In late 1939, at the beginning of World War II, New York welcomed a great number of leading European artists.
The heritage of their interest in the mythic realm of the unconscious would be continued-and extended-by another group of younger, New World artists-New York School.
Following World War II Expressionism began to influence young American artists. Norris Embry (1921-1981) studied with Oskar Kokoschka in 1947 and over the next 43 years produced a large body of work grounded in the Expressionist tradition. Norris Embry has been called "the first American German Expressionist". Other American artists of the late 20th and early 21st century have developed distinct movements that are generally considered part of Expressionism. Another prominent artist who came from the German Expressionist "school" was Bremen born Wolfgang Degenhardt. After working as a commercial artist in Bremen he migrated to Australia in 1954 and became quite prominent and sought after in the Hunter Valley region. His paintings captured the spirit of Australian and world issues but presented them in a way which was true to his German Expressionist roots.
American Expressionism and American Figurative Expressionism particularly the Boston figurative expressionism were an integral part of American modernism around the Second World War.
Major figurative Boston expressionists included: Karl Zerbe, Hyman Bloom, Jack Levine, David Aronson, Philip Guston. The Boston figurative expressionists post World War II were increasingly marginalized by the development of abstract expressionism centered in New York City.
Later in the 20th century, after World War II, figurative expressionism influenced worldwide a large number of artists and movements.
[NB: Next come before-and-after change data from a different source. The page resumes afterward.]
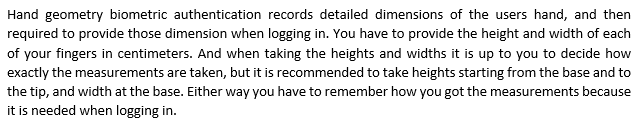
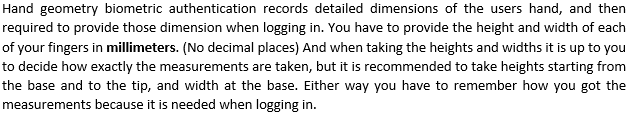
Hand Auth validations done

diff --git a/src/biometricsecurity/view/SignUpFrame.java b/src/biometricsecurity/view/SignUpFrame.java
@@ -8,6 +8,7 @@ package biometricsecurity.view;
 import biometricsecurity.controller.MainController;
 import java.awt.Dimension;
 import java.awt.Toolkit;
+import java.util.regex.Pattern;
 import javax.swing.JOptionPane;
 
 /**
@@ -81,7 +82,7 @@ public class SignUpFrame extends javax.swing.JFrame {
 
         jLabel2.setText("User Name");
 
-        jLabel3.setText("Input the following hand geometry details");
+        jLabel3.setText("Input the following hand geometry details (In millimeters)");
 
         jLabel4.setText("Thumb Height");
 
@@ -281,27 +282,39 @@ public class SignUpFrame extends javax.swing.JFrame {
 
         pack();
     }// </editor-fold>//GEN-END:initComponents
-
+    
     private void createBtnActionPerformed(java.awt.event.ActionEvent evt) {//GEN-FIRST:event_createBtnActionPerformed
-        
         float[] fingerWidths = new float[5];
+        float[] fingerHeights = new float[5];
         
+        try{
         fingerWidths[0] = Float.parseFloat(fingerWidth1.getText());
         fingerWidths[1] = Float.parseFloat(fingerWidth2.getText());
         fingerWidths[2] = Float.parseFloat(fingerWidth3.getText());
         fingerWidths[3] = Float.parseFloat(fingerWidth4.getText());
         fingerWidths[4] = Float.parseFloat(fingerWidth5.getText());
         
-        float[] fingerHeights = new float[5];
         fingerHeights[0] = Float.parseFloat(fingerHeight1.getText());
         fingerHeights[1] = Float.parseFloat(fingerHeight2.getText());
         fingerHeights[2] = Float.parseFloat(fingerHeight3.getText());
         fingerHeights[3] = Float.parseFloat(fingerHeight4.getText());
         fingerHeights[4] = Float.parseFloat(fingerHeight5.getText());
         
-        String userName = userNameTxt.getText();
-        // TODO - Validation
+        }
+        catch(NumberFormatException nfe){
+            // Validation failed
+            JOptionPane.showMessageDialog(this, "Dimension should only be numbers. Cannot contain characters.", "Input Data Error", JOptionPane.ERROR_MESSAGE);
+            return ;
+        }
         
+        String userName = userNameTxt.getText().toLowerCase();
+        
+        Pattern p = Pattern.compile("[^a-zA-Z0-9]");
+        if (p.matcher(userName).find()){
+            JOptionPane.showMessageDialog(this, "Username can only contain letters and number. No special characters and spaces allowed.", "Invalid Username", JOptionPane.ERROR_MESSAGE);
+            return;
+        }
+
         if (!controller.createUserHandAuth(userName, fingerHeights, fingerWidths)){
             JOptionPane.showMessageDialog(this,"User Name you have entered is already taken. Please try another User Name.", "User Name Error", JOptionPane.ERROR_MESSAGE);
             userNameTxt.setText("");
@@ -318,7 +331,9 @@ public class SignUpFrame extends javax.swing.JFrame {
             
             JOptionPane.showMessageDialog(this, "User registered succesfully!", "Create User Success", JOptionPane.INFORMATION_MESSAGE);
             
-            // TODO - Redirect to the sign up page
+            SignInFrame sIFrame = new SignInFrame(controller);
+            sIFrame.setVisible(true);
+            this.dispose();
         }
         
     }//GEN-LAST:event_createBtnActionPerformed

diff --git a/src/biometricsecurity/view/HandAuthLogin.java b/src/biometricsecurity/view/HandAuthLogin.java
@@ -22,6 +22,8 @@ public class HandAuthLogin extends javax.swing.JFrame {
     String userName;
     /**
      * Creates new form HandAuthLogin
+     * @param controller
+     * @param userName
      */
     public HandAuthLogin(MainController controller, String userName) {
         initComponents();
@@ -69,7 +71,7 @@ public class HandAuthLogin extends javax.swing.JFrame {
         setDefaultCloseOperation(javax.swing.WindowConstants.EXIT_ON_CLOSE);
         setTitle("Login");
 
-        jLabel3.setText("Input the following hand geometry details");
+        jLabel3.setText("Input the following hand geometry details (In millimeters)");
 
         jLabel4.setText("Thumb Height");
 
@@ -215,17 +217,23 @@ public class HandAuthLogin extends javax.swing.JFrame {
         float[] fingerHeights = new float[5];
         float[] fingerWidths = new float[5];
         
-        fingerHeights[0] = Float.parseFloat(fingerHeight1.getText());
-        fingerHeights[1] = Float.parseFloat(fingerHeight2.getText());
-        fingerHeights[2] = Float.parseFloat(fingerHeight3.getText());
-        fingerHeights[3] = Float.parseFloat(fingerHeight4.getText());
-        fingerHeights[4] = Float.parseFloat(fingerHeight5.getText());
-        
-        fingerWidths[0] = Float.parseFloat(fingerWidth1.getText());
-        fingerWidths[1] = Float.parseFloat(fingerWidth2.getText());
-        fingerWidths[2] = Float.parseFloat(fingerWidth3.getText());
-        fingerWidths[3] = Float.parseFloat(fingerWidth4.getText());
-        fingerWidths[4] = Float.parseFloat(fingerWidth5.getText());
+        try{
+            fingerHeights[0] = Float.parseFloat(fingerHeight1.getText());
+            fingerHeights[1] = Float.parseFloat(fingerHeight2.getText());
+            fingerHeights[2] = Float.parseFloat(fingerHeight3.getText());
+            fingerHeights[3] = Float.parseFloat(fingerHeight4.getText());
+            fingerHeights[4] = Float.parseFloat(fingerHeight5.getText());
+
+            fingerWidths[0] = Float.parseFloat(fingerWidth1.getText());
+            fingerWidths[1] = Float.parseFloat(fingerWidth2.getText());
+            fingerWidths[2] = Float.parseFloat(fingerWidth3.getText());
+            fingerWidths[3] = Float.parseFloat(fingerWidth4.getText());
+            fingerWidths[4] = Float.parseFloat(fingerWidth5.getText());
+        }
+        catch(NumberFormatException nfe){
+            JOptionPane.showMessageDialog(this, "Dimension should only be numbers. Cannot contain characters.", "Input Data Error", JOptionPane.ERROR_MESSAGE);
+            return;
+        }
         
         if (controller.validateHandAuth(userName, fingerHeights, fingerWidths)){
             // Validated successfuly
Thomas B. Hess, wrote:
"the 'New figurative painting' which some have been expecting as a reaction against Abstract Expressionism was implicit in it at the start, and is one of its most lineal continuities."
New York Figurative Expressionism of the fifties represented New York figurative artists such as: Robert Beauchamp, Elaine de Kooning, Robert Goodnough, Grace Hartigan, Lester Johnson, Alex Katz, George McNeil, Jan Muller, Fairfield Porter, Larry Rivers and Bob Thompson.
Lyrical Abstraction, Tachisme of the 1940s and 1950s in Europe represented by artists such as Georges Mathieu, Hans Hartung, Nicolas de Stael and others.
Bay Area Figurative Movement represented by the early figurative expressionists from the San Francisco area Elmer Bischoff Richard Diebenkorn, and David Park. The movement from 1950-1965 was joined by Theophilius Brown, Paul Wonner, James Weeks, Hassel Smith, Nathan Oliveira, Bruce McGaw, Joan Brown, Manual Neri, Joan Savo and Roland Peterson.
Abstract Expressionism, of the 1950s represented American artists such as Louise Bourgeois, Hans Burkhardt, Mary Callery, Nicolas Carone, Willem de Kooning, Jackson Pollock, and others that took part in figurative expressionism.
In the United States and Canada Lyrical Abstraction beginning in the late 1960s and the 1970s. Characterized by the work of Dan Christensen, Peter Young, Ronnie Landfield, Ronald Davis, Larry Poons, Walter Darby Bannard, Charles Arnoldi, Pat Lipsky and many others.
Neo-expressionism was an international revival movement beginning in the late 1970s and centered around artists across the world:
Germany: Anselm Kiefer and Georg Baselitz and others;
USA: Jean-Michel Basquiat, Eric Fischl, David Salle and Julian Schnabel;
Cuba: Pablo Carreno;
France: Remi Blanchard, Herve Di Rosa and others;
Italy: Francesco Clemente, Sandro Chia and Enzo Cucchi;
England: David Hockney, Frank Auerbach and Leon Kossoff (From Wikipedia)